Search and Rescue

The JRCC has contacted me about a missing or overdue aircraft. Is this a normal process?

Safety, Search and Rescue

Tuesday 18 October, 2016

Each SAR operation is carried out under the coordination of a SAR Mission Coordinator (SMC) designated for the purpose by the appropriate SAR Authority who shall arrange for the provision of suitable search units. 

Communication checks are conducted by the SMC when information, in addition to the initial report, is required. A most common situation is where the craft is overdue or unreported. It is the time when detective work is required of the SMC.

Communication checks may be conducted prior to, during or after dispatching search units, depending upon the urgency of the incident.

Communication checks involve not only extensive use of various networks to provide additional information, but also may involve physical checks of areas where the craft may be located. Generally the purpose of communication checks are to continue efforts to contact the craft, to determine if the craft is overdue or unreported, to localise the search area, and to get more factual data for evaluation of subsequent SAR action.

Initial communication checks may consist of contacting and checking major facilities within the areas where the craft might be or might have been seen, and is normally conducted during the uncertainty phase. These checks should have a reasonably effective probability of locating the missing craft within a short period of time, if the craft is merely unreported rather than actually missing.

Where initial checks fail to locate the craft, communication checks are to be expanded to check a wider variety of possible sources of information on the missing craft, including physically checking possible locations, such as harbours, marinas and airports.


Communications Checks for Aircraft

When an aircraft subject to a SAR watch fails to report by a prescribed time, or if an aircraft fails to report, the responsible ATS unit shall: 

a) Attempt to contact the aircraft direct by calling on normal and alternative frequencies.

b) Attempt to contact the aircraft via another aircraft.

c) Ascertain whether another unit has received the report.

d) Arrange for other ground units to call the aircraft on normal or alternative frequencies.


Actions by JRCC (Joint Rescue Coordination Centre) Australia

JRCC Australia will conduct checks by:

a) Contacting the aircraft operator and destination and alternative airports to confirm that the aircraft has not arrived.

b) Having physical checks of aircraft parking areas and hangars conducted at uncontrolled airports and airfields.

c) Thoroughly evaluating the flight plan, weather, terrain, possible communication delays, last known position, text of radio calls, pilot’s qualifications, and the performance of the aircraft under favourable conditions.

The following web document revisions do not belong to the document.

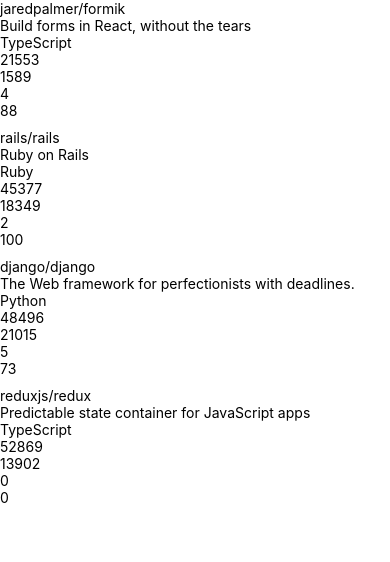
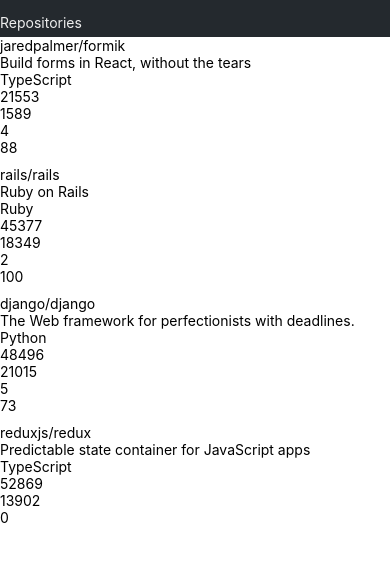
Before and after one commit to JoeHsiao/FullstackOpen-part10-rate-repository-app, a React Native app: screen / in a window 390 px wide. Shown: the top 562 px of the page. Built offline with nearby package versions, Linux system fonts and the light colour scheme.

Commit message:
complete 10.4

```diff
--- a/App.js
+++ b/App.js
@@ -1,7 +1,15 @@
 import RepositoryList from "./src/components/RepositoryList";
+import AppBar from "./src/components/AppBar";
+
+import { View } from "react-native";
+import { StatusBar } from "expo-status-bar";
 
 export default function App() {
   return (
-    <RepositoryList />
+    <View>
+      <AppBar />
+      <RepositoryList />
+      <StatusBar style="auto" />
+    </View>
   )
 };
--- /dev/null
+++ b/src/components/AppBar.jsx
@@ -0,0 +1,28 @@
+import { View, StyleSheet } from "react-native";
+import Constants from "expo-constants";
+import AppBarTab from "./AppBarTab";
+
+const styles = StyleSheet.create({
+  container: {
+    display: "flex",
+    paddingTop: Constants.statusBarHeight,
+    backgroundColor: "#24292e",
+    flexDirection: "row",
+    alignItems: "flex-end",
+    flexBasis: "7%",
+  },
+  tab: {
+    textColor: "#eeeeee",
+    paddingBottom: "7%",
+  },
+});
+
+const AppBar = () => {
+  return (
+    <View style={styles.container}>
+      <AppBarTab style={styles.tab} />
+    </View>
+  );
+};
+
+export default AppBar;
--- /dev/null
+++ b/src/components/AppBarTab.jsx
@@ -0,0 +1,18 @@
+import { Text, Pressable } from "react-native";
+
+const AppBarTab = ({ style }) => {
+  return (
+    <Pressable>
+      <Text
+        style={{
+          color: style.textColor,
+          paddingBottom: style.paddingBottom,
+        }}
+      >
+        Repositories
+      </Text>
+    </Pressable>
+  );
+};
+
+export default AppBarTab;
```
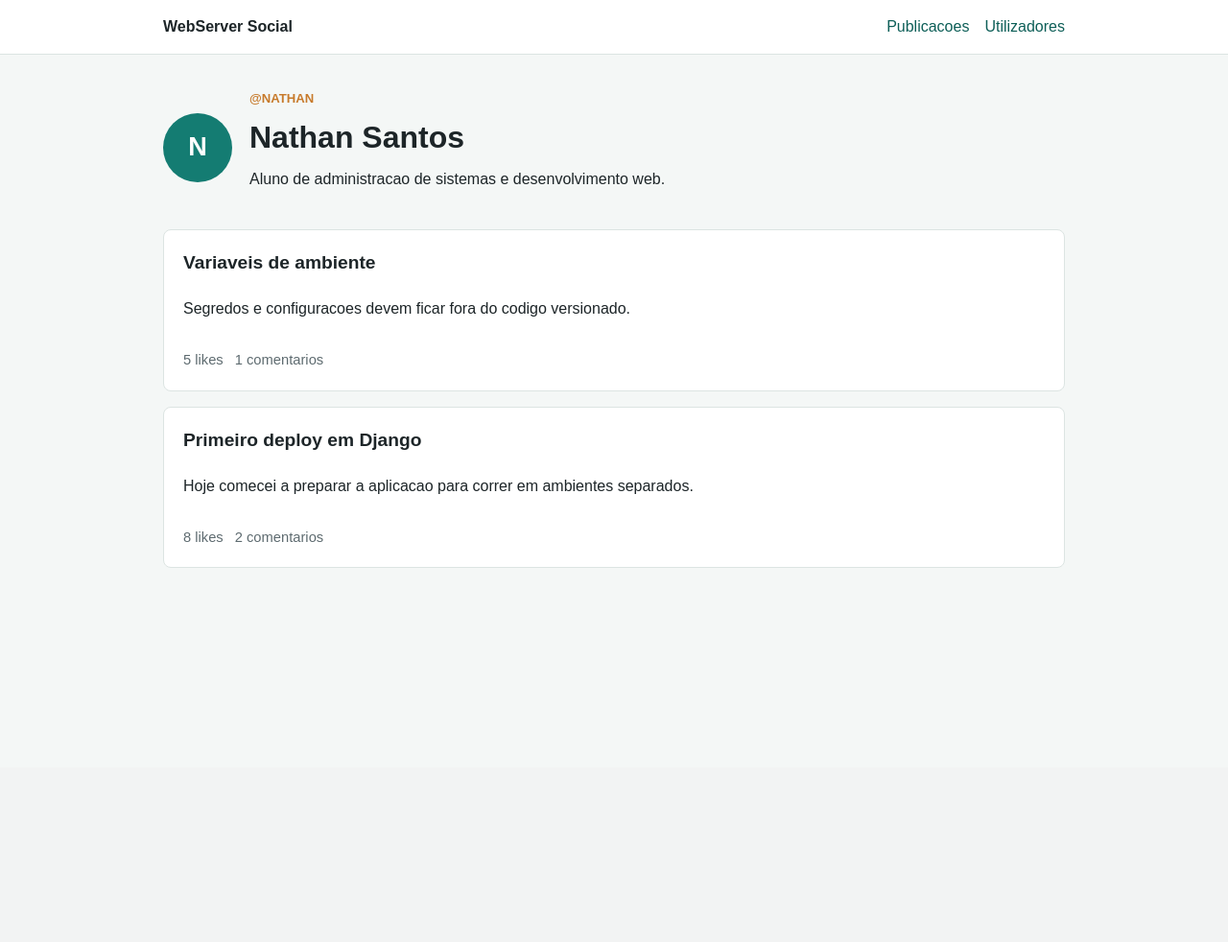
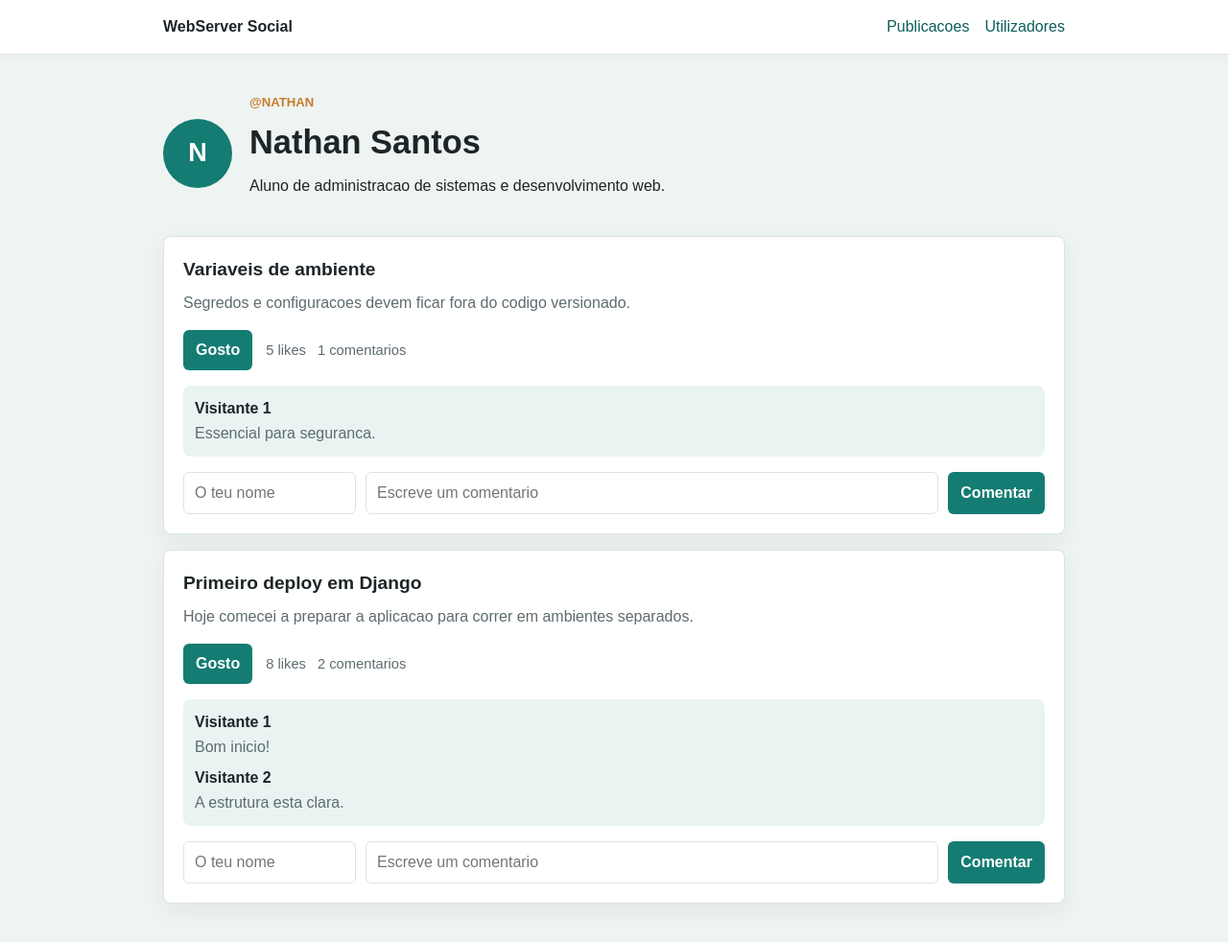
Before and after one commit to ListedListy/WebServer, a Django app: page /utilizadores/nathan/ in a window 1280 px wide. Shown: the whole page at 96% size. Before the commit the page ends 592 px from the top, so only its background shows below. Run offline with Django 5.2, Linux system fonts and the light colour scheme; data comes from the database, SQL or seed files in the repository.

Commit message:
Ajustes Extras

```diff
--- a/social/static/social/styles.css
+++ b/social/static/social/styles.css
@@ -1,6 +1,6 @@
 :root {
     color-scheme: light;
-    --bg: #f4f7f6;
+    --bg: #eef4f2;
     --panel: #ffffff;
     --text: #1d2528;
     --muted: #5e6b70;
@@ -8,6 +8,7 @@
     --accent: #147c72;
     --accent-dark: #0e5f58;
     --warm: #c77a2b;
+    --soft: #e9f4f2;
 }
 
 * {
@@ -34,6 +35,7 @@ a:hover {
 .site-header {
     background: var(--panel);
     border-bottom: 1px solid var(--line);
+    box-shadow: 0 1px 8px rgba(29, 37, 40, 0.05);
 }
 
 .nav {
@@ -58,7 +60,7 @@ a:hover {
 .page {
     margin: 0 auto;
     max-width: 980px;
-    padding: 36px 20px;
+    padding: 40px 20px;
 }
 
 .page-heading,
@@ -88,7 +90,7 @@ p {
 }
 
 h1 {
-    font-size: 2rem;
+    font-size: 2.15rem;
     margin-bottom: 8px;
 }
 
@@ -107,12 +109,18 @@ h2 {
     background: var(--panel);
     border: 1px solid var(--line);
     border-radius: 8px;
+    box-shadow: 0 8px 24px rgba(29, 37, 40, 0.06);
     padding: 20px;
 }
 
 .post-card {
     display: grid;
-    gap: 14px;
+    gap: 16px;
+}
+
+.post-content p {
+    color: var(--muted);
+    margin-bottom: 0;
 }
 
 .author {
@@ -122,11 +130,78 @@ h2 {
 }
 
 .post-meta {
+    align-items: center;
     color: var(--muted);
     display: flex;
     flex-wrap: wrap;
     gap: 12px;
     font-size: 0.92rem;
+}
+
+.post-actions {
+    align-items: center;
+    display: flex;
+    flex-wrap: wrap;
+    gap: 14px;
+}
+
+button,
+.like-button {
+    background: var(--accent);
+    border: 0;
+    border-radius: 6px;
+    color: #ffffff;
+    cursor: pointer;
+    font: inherit;
+    font-weight: 700;
+    padding: 9px 13px;
+}
+
+button:hover,
+.like-button:hover {
+    background: var(--accent-dark);
+}
+
+.comments {
+    background: var(--soft);
+    border-radius: 8px;
+    display: grid;
+    gap: 8px;
+    padding: 12px;
+}
+
+.comment {
+    display: grid;
+    gap: 2px;
+}
+
+.comment span,
+.empty-comments {
+    color: var(--muted);
+}
+
+.empty-comments {
+    margin: 0;
+}
+
+.comment-form {
+    display: grid;
+    gap: 10px;
+    grid-template-columns: minmax(140px, 180px) 1fr auto;
+}
+
+.comment-form input {
+    border: 1px solid var(--line);
+    border-radius: 6px;
+    color: var(--text);
+    font: inherit;
+    min-width: 0;
+    padding: 9px 11px;
+}
+
+.comment-form input:focus {
+    border-color: var(--accent);
+    outline: 2px solid rgba(20, 124, 114, 0.15);
 }
 
 .user-grid {
@@ -178,9 +253,19 @@ h2 {
 @media (max-width: 560px) {
     .nav,
     .profile-header,
-    .user-card {
+    .user-card,
+    .comment-form {
         align-items: flex-start;
         flex-direction: column;
+    }
+
+    .comment-form {
+        display: flex;
+    }
+
+    .comment-form input,
+    .comment-form button {
+        width: 100%;
     }
 
     .nav-links {
--- /dev/null
+++ b/social/templates/social/_post_card.html
@@ -0,0 +1,42 @@
+<article class="post-card">
+    <div class="post-content">
+        {% if show_author %}
+            <a class="author" href="{% url 'social:user_posts' post.author.username %}">
+                {{ post.author.get_full_name|default:post.author.username }}
+            </a>
+        {% endif %}
+        <h2>{{ post.title }}</h2>
+        <p>{{ post.body }}</p>
+    </div>
+
+    <div class="post-actions">
+        <form method="post" action="{% url 'social:like_post' post.id %}">
+            {% csrf_token %}
+            <input type="hidden" name="next" value="{{ request.path }}">
+            <button class="like-button" type="submit">Gosto</button>
+        </form>
+        <div class="post-meta">
+            <span>{{ post.likes }} likes</span>
+            <span>{{ post.comments.count }} comentarios</span>
+        </div>
+    </div>
+
+    <section class="comments">
+        {% for comment in post.comments.all %}
+            <div class="comment">
+                <strong>{{ comment.author_name }}</strong>
+                <span>{{ comment.body }}</span>
+            </div>
+        {% empty %}
+            <p class="empty-comments">Ainda sem comentarios.</p>
+        {% endfor %}
+    </section>
+
+    <form class="comment-form" method="post" action="{% url 'social:add_comment' post.id %}">
+        {% csrf_token %}
+        <input type="hidden" name="next" value="{{ request.path }}">
+        <input name="author_name" type="text" maxlength="80" placeholder="O teu nome" required>
+        <input name="body" type="text" placeholder="Escreve um comentario" required>
+        <button type="submit">Comentar</button>
+    </form>
+</article>
--- a/social/templates/social/user_posts.html
+++ b/social/templates/social/user_posts.html
@@ -1,6 +1,6 @@
 {% extends 'social/base.html' %}
 
-{% block title %}{{ profile.name }} - WebServer Social{% endblock %}
+{% block title %}{{ profile.get_full_name|default:profile.username }} - WebServer Social{% endblock %}
 
 {% block content %}
 {% if profile %}
@@ -17,14 +17,7 @@
 
     <section class="post-list">
         {% for post in posts %}
-            <article class="post-card">
-                <h2>{{ post.title }}</h2>
-                <p>{{ post.body }}</p>
-                <footer class="post-meta">
-                    <span>{{ post.likes }} likes</span>
-                    <span>{{ post.comments.count }} comentarios</span>
-                </footer>
-            </article>
+            {% include 'social/_post_card.html' with show_author=False %}
         {% empty %}
             <p>Este utilizador ainda nao tem publicacoes.</p>
         {% endfor %}
--- a/social/urls.py
+++ b/social/urls.py
@@ -4,9 +4,10 @@ from . import views
 
 app_name = 'social'
 
-urlpatterns = []
 urlpatterns = [
     path('', views.home, name='home'),
     path('utilizadores/', views.users, name='users'),
     path('utilizadores/<str:username>/', views.user_posts, name='user_posts'),
+    path('publicacoes/<int:post_id>/like/', views.like_post, name='like_post'),
+    path('publicacoes/<int:post_id>/comentar/', views.add_comment, name='add_comment'),
 ]
--- a/social/views.py
+++ b/social/views.py
@@ -1,7 +1,7 @@
 from django.contrib.auth.models import User
-from django.shortcuts import render
+from django.shortcuts import get_object_or_404, redirect, render
 
-from .models import Post
+from .models import Comment, Post
 
 
 def home(request):
@@ -26,3 +26,24 @@ def user_posts(request, username):
             'posts': posts,
         },
     )
+
+
+def like_post(request, post_id):
+    if request.method == 'POST':
+        post = get_object_or_404(Post, pk=post_id)
+        post.likes += 1
+        post.save(update_fields=['likes'])
+
+    return redirect(request.POST.get('next') or 'social:home')
+
+
+def add_comment(request, post_id):
+    if request.method == 'POST':
+        post = get_object_or_404(Post, pk=post_id)
+        author_name = request.POST.get('author_name', '').strip()
+        body = request.POST.get('body', '').strip()
+
+        if author_name and body:
+            Comment.objects.create(post=post, author_name=author_name, body=body)
+
+    return redirect(request.POST.get('next') or 'social:home')
```
Also changed, not shown: social/templates/social/home.html (+1 -13 lines), 1 other file.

d) Compute the time of fuel exhaustion if not done earlier.

e) Notify the operating agency of the aircraft.

 (Reference: NATSAR Manual, 2014, pp. 90-92)